Washington Nationals owner, Mark Lerner, penned a letter to fans on Tuesday to try and explain the fire-sale he green-lit. The club sent Daniel Murphy to the Chicago Cubs and Matt Adams to the St. Louis Cardinals. It feels kind of anticlimactic. Much like this letter, in which Mr. Lerner writes:
When something isn’t working, you evaluate the situation and take the necessary steps to improve it. You don’t just stand by, cross your fingers, and hope for the best.
And therein lies the problem: a lack of self-awareness. It was pretty obvious the Nationals were in trouble around the trade deadline. Sean Doolittle was still on the DL, Stephen Strasburg was a question mark, and Tanner Roark had only just begun to find himself again. Was Bryce Harper really going to start hitting like Bryce Harper again? The Nationals could have traded for another pitcher. Lance Lynn was available, as were Cole Hamels and Chris Archer. They could have gotten a steady yet average value reliever, like John Axford or Zach Duke. I think what I and most other fans really wanted was for the Nationals to just do something to show they were committed to making this the year the Nationals finally see the Championship Series.
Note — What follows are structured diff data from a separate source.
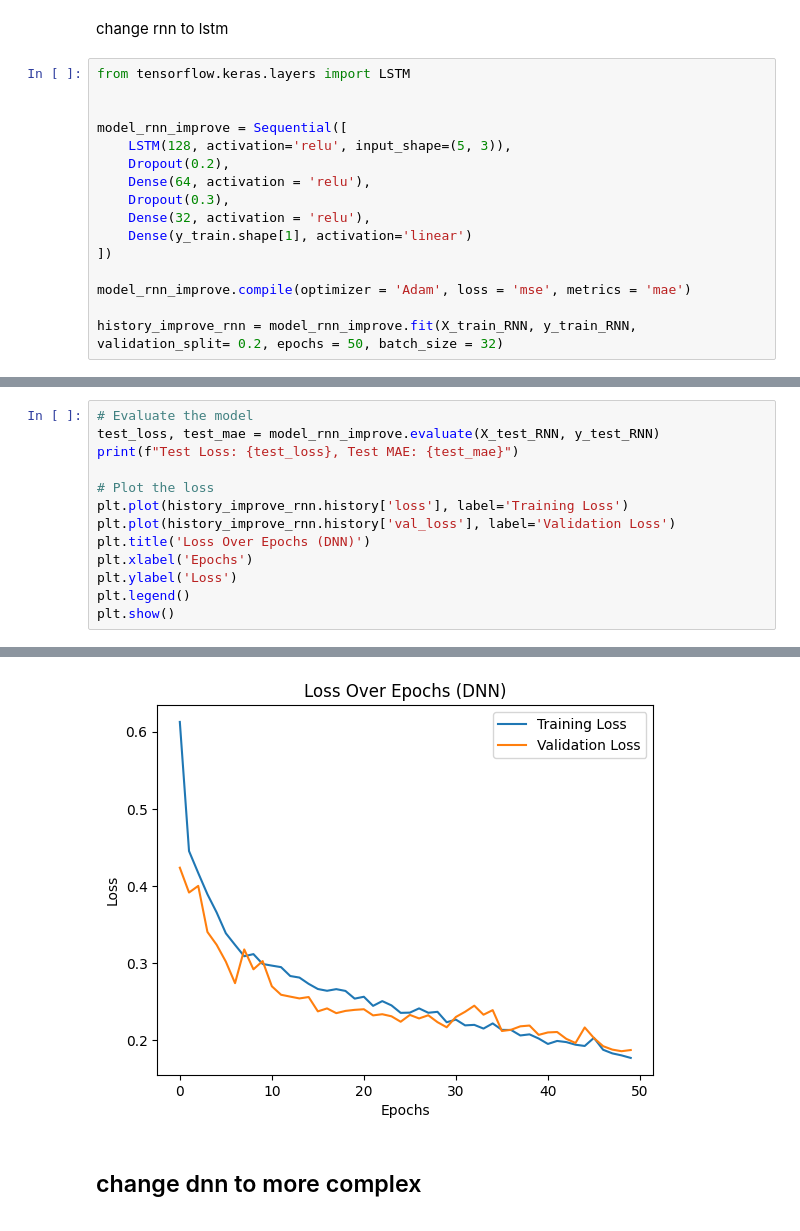
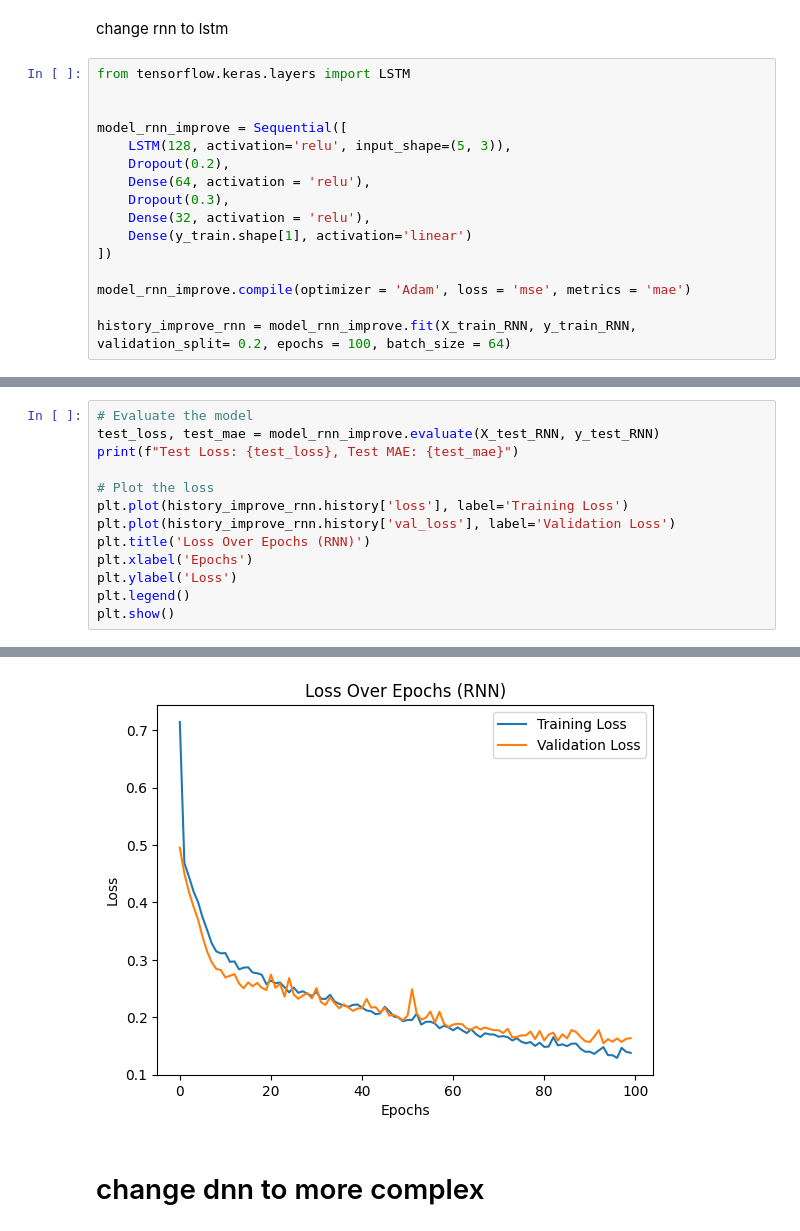
Before and after one commit to Justine-IA/Deep_learning-, a Jupyter notebook: Project/main.ipynb, the cells around one changed output, grey strips where cells are left out. Saved outputs shown, nothing was run; the diff lists cells and outputs as text.

```diff
--- a/Project/main.ipynb
+++ b/Project/main.ipynb
@@ -520,5 +507,5 @@ model_rnn_improve = Sequential([
 
 model_rnn_improve.compile(optimizer = 'Adam', loss = 'mse', metrics = 'mae')
 
-history_improve_rnn = model_rnn_improve.fit(X_train_RNN, y_train_RNN, validation_split= 0.2, epochs = 50, batch_size = 32)
+history_improve_rnn = model_rnn_improve.fit(X_train_RNN, y_train_RNN, validation_split= 0.2, epochs = 100, batch_size = 64)
 # %% [output]
@@ -547,7 +534,7 @@ print(f"Test Loss: {test_loss}, Test MAE: {test_mae}")
 # Plot the loss
 plt.plot(history_improve_rnn.history['loss'], label='Training Loss')
 plt.plot(history_improve_rnn.history['val_loss'], label='Validation Loss')
-plt.title('Loss Over Epochs (DNN)')
+plt.title('Loss Over Epochs (RNN)')
 plt.xlabel('Epochs')
 plt.ylabel('Loss')
 plt.legend()
@@ -558,6 +545,6 @@ Test Loss: 0.17317453026771545, Test MAE: 0.24542540311813354
-[figure, old version]
+[figure, new version]
 # %% [markdown]
-## change dnn to more complex
+# change dnn to more complex
 # %%
 model_dnn_improve = Sequential([
     Dense(256, activation='relu', input_shape=(X_train.shape[1],)),
```
Also changed, not shown: parts of 12 cells of this notebook, 3 other files.
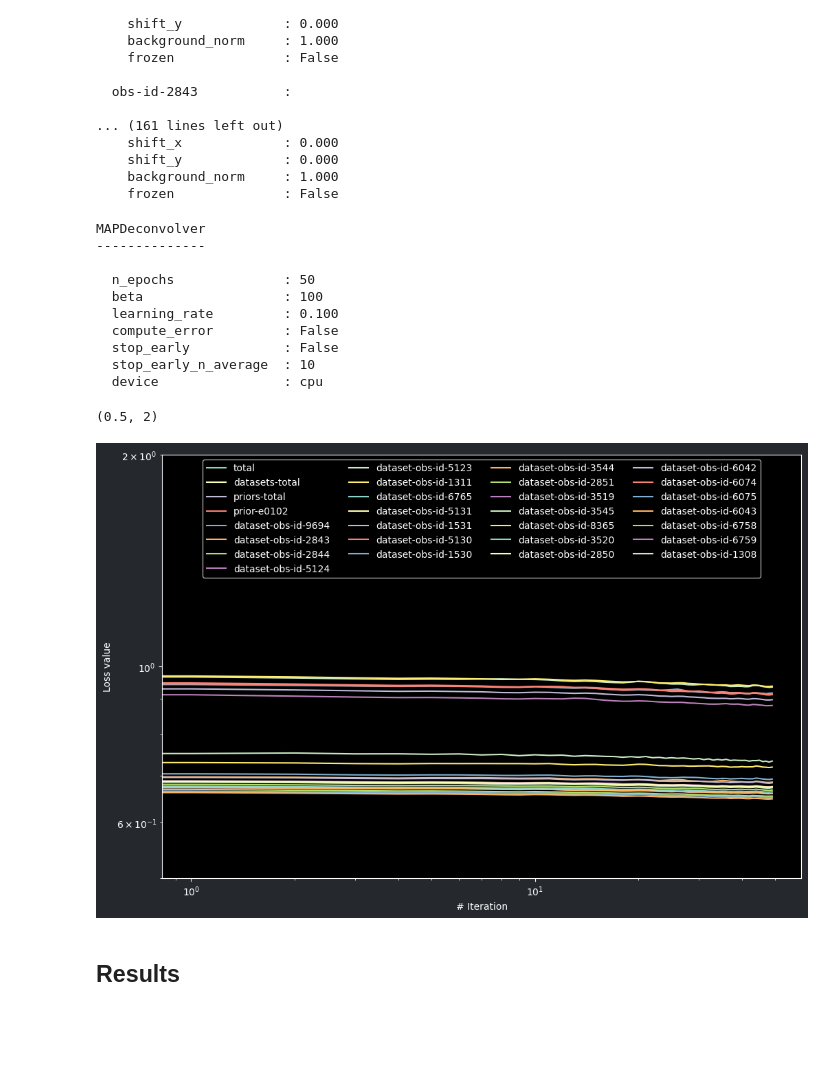
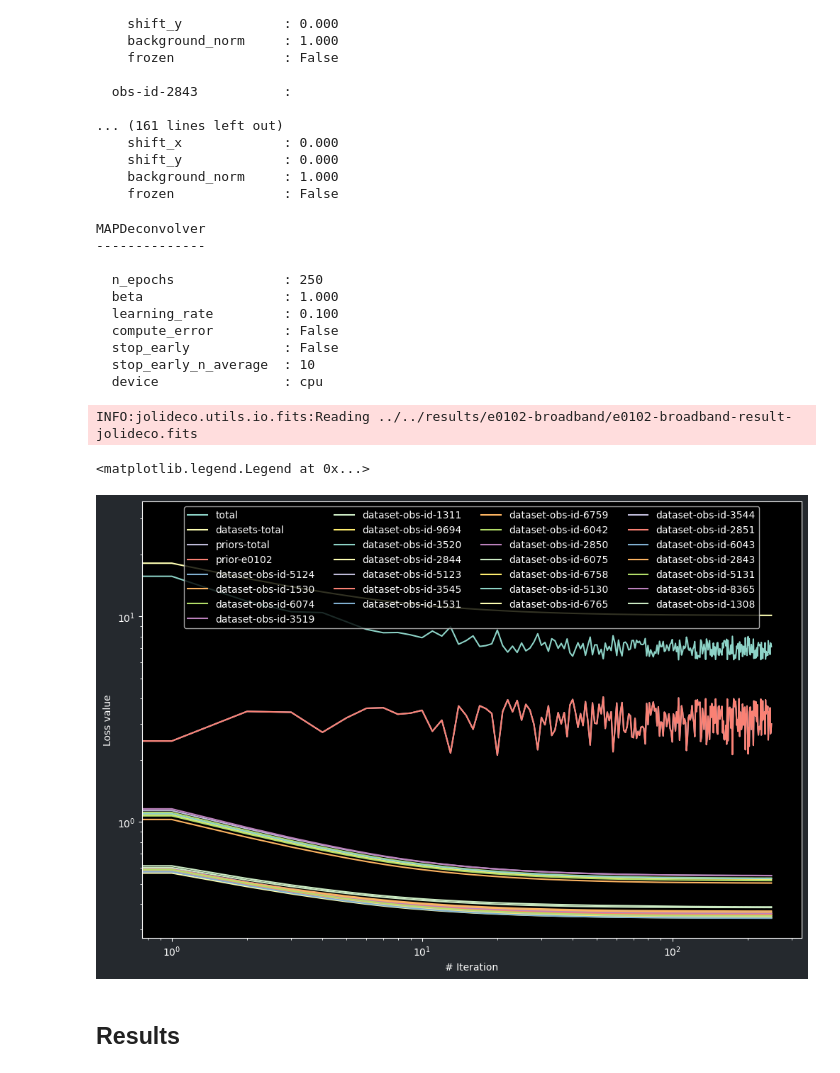
Before and after one commit to jolideco/jolideco-chandra-examples, a Jupyter notebook: workflow/notebooks/jolideco-deconvolution.ipynb, the cells around one changed output. Cells and saved outputs as stored; diff of their text form; code cells hidden in the pictures; blank space fills up the shorter version.

```diff
--- a/workflow/notebooks/jolideco-deconvolution.ipynb
+++ b/workflow/notebooks/jolideco-deconvolution.ipynb
@@ -35,11 +39,11 @@ if "snakemake" in globals():
     filename_jolideco_result = Path(snakemake.output.filename_jolideco_result)
     filename_npred_stacked = Path(snakemake.output.filename_npred_stacked)
 else:
-    config_name = "vela-junior-above-10GeV-data"
+    config_name = "e0102-broadband"
     PATH_BASE = Path(f"../../results/{config_name}/")
     filenames = (PATH_BASE / "input").glob("*.fits")
-    filename_jolideco_result = PATH_BASE / f"{config_name}-result-jolideco.fits"
-    filename_npred_stacked = PATH_BASE / f"{config_name}-npred.fits"
+    filename_jolideco_result = PATH_BASE / "jolideco" / f"{config_name}-result-jolideco.fits"
+    filename_npred_stacked = PATH_BASE / "jolideco" / "{config_name}-npred.fits"
 # %%
 filenames = list(Path("../../results/e0102-broadband/").glob("*/maps/*-counts.fits"))
 # %%
@@ -193,14 +200,14 @@ NPredCalibrations
     background_norm     : 1.000
     frozen              : False
 # %%
-deconvolve = MAPDeconvolver(n_epochs=50, learning_rate=0.1, beta=1)
+deconvolve = MAPDeconvolver(n_epochs=250, learning_rate=0.1, beta=1.)
 print(deconvolve)
 # %% [output]
 MAPDeconvolver
 --------------
 
-  n_epochs              : 50
-  beta                  : 100
+  n_epochs              : 250
+  beta                  : 1.000
   learning_rate         : 0.100
   compute_error         : False
   stop_early            : False
@@ -217,11 +224,14 @@ result = deconvolve.run(
+# %%
+result = MAPDeconvolverResult.read(filename_jolideco_result)
+# %% [output]
+INFO:jolideco.utils.io.fits:Reading ../../results/e0102-broadband/e0102-broadband-result-jolideco.fits
 # %%
 plt.figure(figsize=(12, 8))
 result.plot_trace_loss()
 plt.legend(loc="upper center", ncols=4)
-plt.ylim(0.5, 2)
 # %% [output]
-(0.5, 2)
+<matplotlib.legend.Legend at 0x...>
-[figure, old version]
+[figure, new version]
 # %% [markdown]
 ## Results
 # %%
```
Also changed, not shown: parts of 18 cells of this notebook.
Instead, the Nats front office looked at their team, crossed their fingers, and hoped for the best.
The Nationals cling to the wrong people and they devalue their best assets. In a recent interview with the Athletic, Dusty Baker revealed that Nationals ownership wanted to get rid of Jayson Werth in the middle of the 2017 season. They clearly did not value what Werth brought to the team if they were willing to let him go in a $21 million contract year. The lack of clubhouse leadership is one of the prime suspects in the Nationals’ poor play this season, and more than a few people suspect Werth’s absence has something to do with that. This is one case where ownership was clearly not taking a player’s intangible value into account.
I wrote a piece last October on how the Nationals screwed Dusty Baker and may have doomed themselves in the process. Dusty said the Nationals forcing his departure was “the hardest wound to close” for him, and Dave Martinez simply isn’t Dusty Baker. Dusty had those intangibles just like Jayson Werth did. He had forged relationships in the clubhouse and his departure combined with Werth’s just looks bad. When the rest of the team is essentially the same, in looking for the cause of a season that looks all but lost we have to look at the variables which changed. Again, the Nationals chose not to see the potential consequence of letting these two players go.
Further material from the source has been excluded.